■ TASK STATEMENT:
Keep only those lines of the records that include the string "daily".

────────

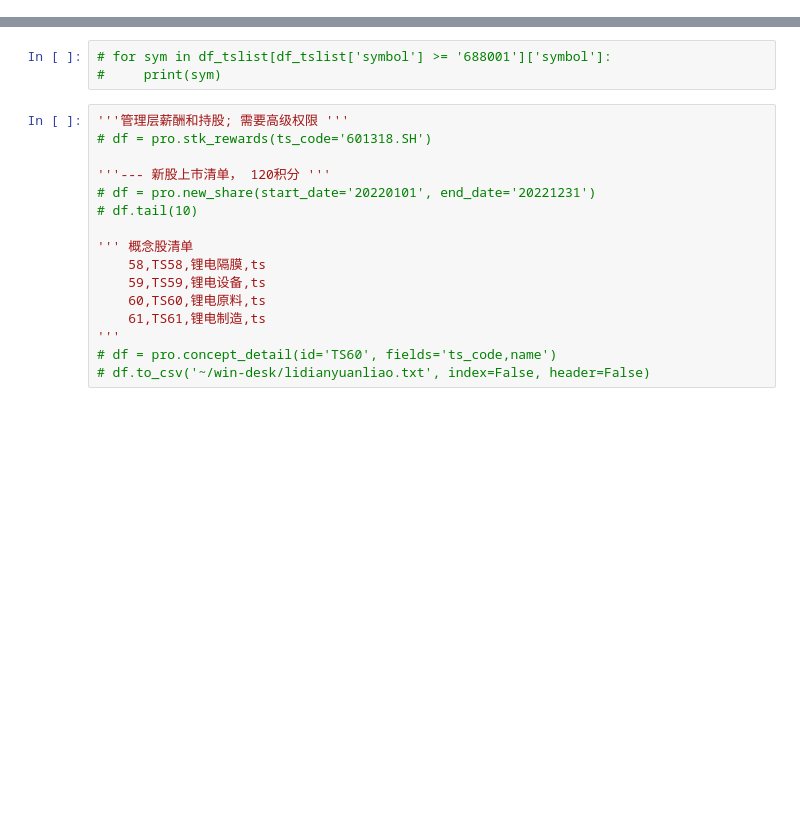
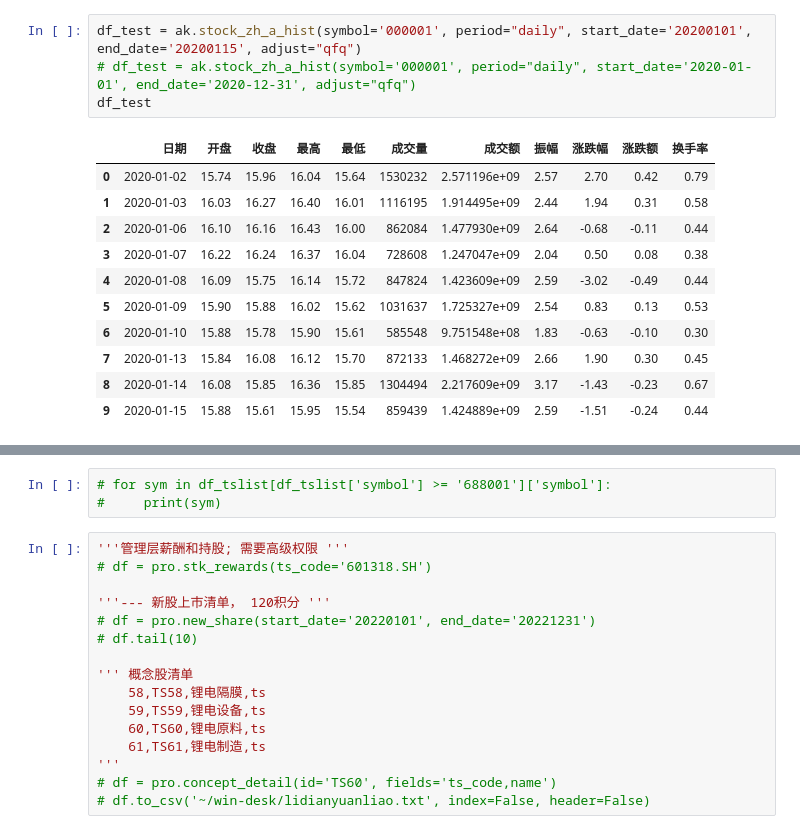
Before and after one commit to charliechensz/qf23, a Jupyter notebook: v4/m11_sync_ak.ipynb, the cells around one changed output, grey strips where cells are left out. Saved outputs shown, nothing was run; the diff lists cells and outputs as text; blank space fills up the shorter version.

```diff
--- a/v4/m11_sync_ak.ipynb
+++ b/v4/m11_sync_ak.ipynb
@@ -150,0 +89,16 @@ Wall time: 17min 57s
+# %%
+df_test = ak.stock_zh_a_hist(symbol='000001', period="daily", start_date='20200101', end_date='20200115', adjust="qfq")
+# df_test = ak.stock_zh_a_hist(symbol='000001', period="daily", start_date='2020-01-01', end_date='2020-12-31', adjust="qfq")
+df_test
+# %% [output]
+|  | 日期 | 开盘 | 收盘 | 最高 | 最低 | 成交量 | 成交额 | 振幅 | 涨跌幅 | 涨跌额 | 换手率 |
+| 0 | 2020-01-02 | 15.74 | 15.96 | 16.04 | 15.64 | 1530232 | 2.571196e+09 | 2.57 | 2.70 | 0.42 | 0.79 |
+| 1 | 2020-01-03 | 16.03 | 16.27 | 16.40 | 16.01 | 1116195 | 1.914495e+09 | 2.44 | 1.94 | 0.31 | 0.58 |
+| 2 | 2020-01-06 | 16.10 | 16.16 | 16.43 | 16.00 | 862084 | 1.477930e+09 | 2.64 | -0.68 | -0.11 | 0.44 |
+| 3 | 2020-01-07 | 16.22 | 16.24 | 16.37 | 16.04 | 728608 | 1.247047e+09 | 2.04 | 0.50 | 0.08 | 0.38 |
+| 4 | 2020-01-08 | 16.09 | 15.75 | 16.14 | 15.72 | 847824 | 1.423609e+09 | 2.59 | -3.02 | -0.49 | 0.44 |
+| 5 | 2020-01-09 | 15.90 | 15.88 | 16.02 | 15.62 | 1031637 | 1.725327e+09 | 2.54 | 0.83 | 0.13 | 0.53 |
+| 6 | 2020-01-10 | 15.88 | 15.78 | 15.90 | 15.61 | 585548 | 9.751548e+08 | 1.83 | -0.63 | -0.10 | 0.30 |
+| 7 | 2020-01-13 | 15.84 | 16.08 | 16.12 | 15.70 | 872133 | 1.468272e+09 | 2.66 | 1.90 | 0.30 | 0.45 |
+| 8 | 2020-01-14 | 16.08 | 15.85 | 16.36 | 15.85 | 1304494 | 2.217609e+09 | 3.17 | -1.43 | -0.23 | 0.67 |
+| 9 | 2020-01-15 | 15.88 | 15.61 | 15.95 | 15.54 | 859439 | 1.424889e+09 | 2.59 | -1.51 | -0.24 | 0.44 |
```
Also changed, not shown: parts of 13 cells of this notebook, 3 other files.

────────

■ EXERCISE RESULT:
+df_test = ak.stock_zh_a_hist(symbol='000001', period="daily", start_date='20200101', end_date='20200115', adjust="qfq")
+# df_test = ak.stock_zh_a_hist(symbol='000001', period="daily", start_date='2020-01-01', end_date='2020-12-31', adjust="qfq")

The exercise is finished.